regulator or extra carbon dioxide tank.
7 Counterpressure Bottle Filler. Counterpressure fillers blow carbon dioxide into an empty bottle to purge the air out of it. Then a good counterpressure filler pours beer into the bottle at a steady rate, without foaming or splashing. The purpose of a counterpressure filler is twofold. First, it efficiently fills bottles while leaving the settled yeast behind. Second, by removing the air from the bottle before you fill it, the counterpressure filler helps you avoid oxidation of the beer while it’s in the bottle.
Make sure your counterpressure filler is easily adjustable for various bottle sizes and can be easily cleaned.
8 Cool Beer Stuff. For the homebrewer who has everything or just wants to have fun away from the brewpot:
T-Shirts. Lots of homebrew stores sell great beer T-shirts. You can also get a stylish T-shirt or cap touting your favorite brewing magazine (see page 55). If that’s not enough, check out the T-shirt of the Month Club from Brew Tees of Falmouth, Maine. Each member of the club receives a T-shirt with a different microbrewery logo each month. Participating microbreweries range from Kona Brewing Co. in Kona, Hawaii, to Wychwood Brewery in Oxfordshire, England.
Games and Puzzles. Head to Head is a card game of beer trivia. More than 500 questions focus on science, economics, art, gastronomy, and other areas — all related to beer. It’s marketed by Food for Fun, Huntington, N.Y. If you’re into jigsaw puzzles, try 99 bottles of Beer on the Wall, a 550-piece puzzle by Great American Puzzle Factory featuring — you guessed it — 99
different brands of beer.
9 Tap System. There’s nothing quite like draft beer. Somehow it seems fresher, more natural. Plus, it means you don’t have to bottle. A standard homebrew tap system includes a five-gallon soda keg, a carbon dioxide tank, a regulator, quick disconnects, and a tap hose. Instead of bottling you rack your beer into the keg and carbonate using the CO2 canister.
If you’re already kegging, why not dispense your beer in style? Replace that plastic cobra head with an attractive tower and tap handle. A good beer faucet reduces the amount of foam, because no air enters it between pourings. It is removable and easy to clean. The tap handle is the decorative part, and you need a tower to support it.
10 Books. There are lots of great beer and homebrewing books on the market. In addition to classics such as Byron Burch’s Brewing Classic Beers, Dave Miller’s Homebrewing Guide, Dave Line’s Brewing Beers Like Those You Buy, and Charlie Papazian’s The Homebrewer’s Companion and The New Complete Joy of Homebrewing, check out some of these.

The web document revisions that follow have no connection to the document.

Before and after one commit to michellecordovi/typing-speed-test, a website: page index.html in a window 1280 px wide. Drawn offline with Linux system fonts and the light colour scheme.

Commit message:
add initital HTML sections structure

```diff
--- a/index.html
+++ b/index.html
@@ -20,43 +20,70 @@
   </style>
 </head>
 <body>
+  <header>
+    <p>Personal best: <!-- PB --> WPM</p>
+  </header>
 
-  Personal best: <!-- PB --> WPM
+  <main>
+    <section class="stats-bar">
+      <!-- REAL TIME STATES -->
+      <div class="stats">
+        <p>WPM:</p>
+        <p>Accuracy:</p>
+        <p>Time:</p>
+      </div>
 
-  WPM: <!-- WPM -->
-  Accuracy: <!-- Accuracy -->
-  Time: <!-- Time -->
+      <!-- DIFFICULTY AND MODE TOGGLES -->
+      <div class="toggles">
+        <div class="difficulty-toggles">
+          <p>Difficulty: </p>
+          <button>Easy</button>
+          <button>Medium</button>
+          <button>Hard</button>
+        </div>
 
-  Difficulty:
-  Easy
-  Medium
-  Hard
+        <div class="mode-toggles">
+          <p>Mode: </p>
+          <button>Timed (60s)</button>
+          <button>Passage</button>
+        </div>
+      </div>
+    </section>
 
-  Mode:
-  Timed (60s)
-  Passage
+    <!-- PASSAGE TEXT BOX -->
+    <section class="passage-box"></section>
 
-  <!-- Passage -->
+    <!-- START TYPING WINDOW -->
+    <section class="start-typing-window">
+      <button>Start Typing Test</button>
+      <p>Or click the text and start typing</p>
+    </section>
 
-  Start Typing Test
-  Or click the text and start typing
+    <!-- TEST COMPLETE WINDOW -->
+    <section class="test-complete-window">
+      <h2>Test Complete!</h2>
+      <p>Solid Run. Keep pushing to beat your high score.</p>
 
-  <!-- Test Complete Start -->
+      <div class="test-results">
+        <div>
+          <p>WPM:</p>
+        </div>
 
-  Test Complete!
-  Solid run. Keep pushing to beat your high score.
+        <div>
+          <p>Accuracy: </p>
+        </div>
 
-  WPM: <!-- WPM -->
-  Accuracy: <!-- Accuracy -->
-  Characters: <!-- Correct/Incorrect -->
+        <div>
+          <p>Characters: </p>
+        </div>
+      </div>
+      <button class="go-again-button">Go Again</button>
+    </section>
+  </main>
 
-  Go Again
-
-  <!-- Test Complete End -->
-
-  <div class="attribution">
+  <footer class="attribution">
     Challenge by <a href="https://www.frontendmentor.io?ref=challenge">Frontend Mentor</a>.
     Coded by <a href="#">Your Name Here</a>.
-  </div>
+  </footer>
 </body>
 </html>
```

The Brewer’s Companion by Randy Mosher (Alephenalia Publications) uses lots of charts and worksheets to help you understand the many facets of beer, from brewing flavors to various recipe calculations. It’s easy to use but might be a bit advanced for beginners.
Brew Ware by Karl Lutzen and Mark Stevens (Storey Publishing) looks at a wide range of brewing equipment. It explains how various equipment works, what to look for when you purchase equipment, and even how to build some homebrewing equipment.
Each book in the Brewers Publications Style Series takes an in-depth look at a specific style. The latest addition is Stout by Michael Lewis.
Also, if you’re into lager New Brewing Lager Beer by Greg Noonan is the authoritative word on the subject.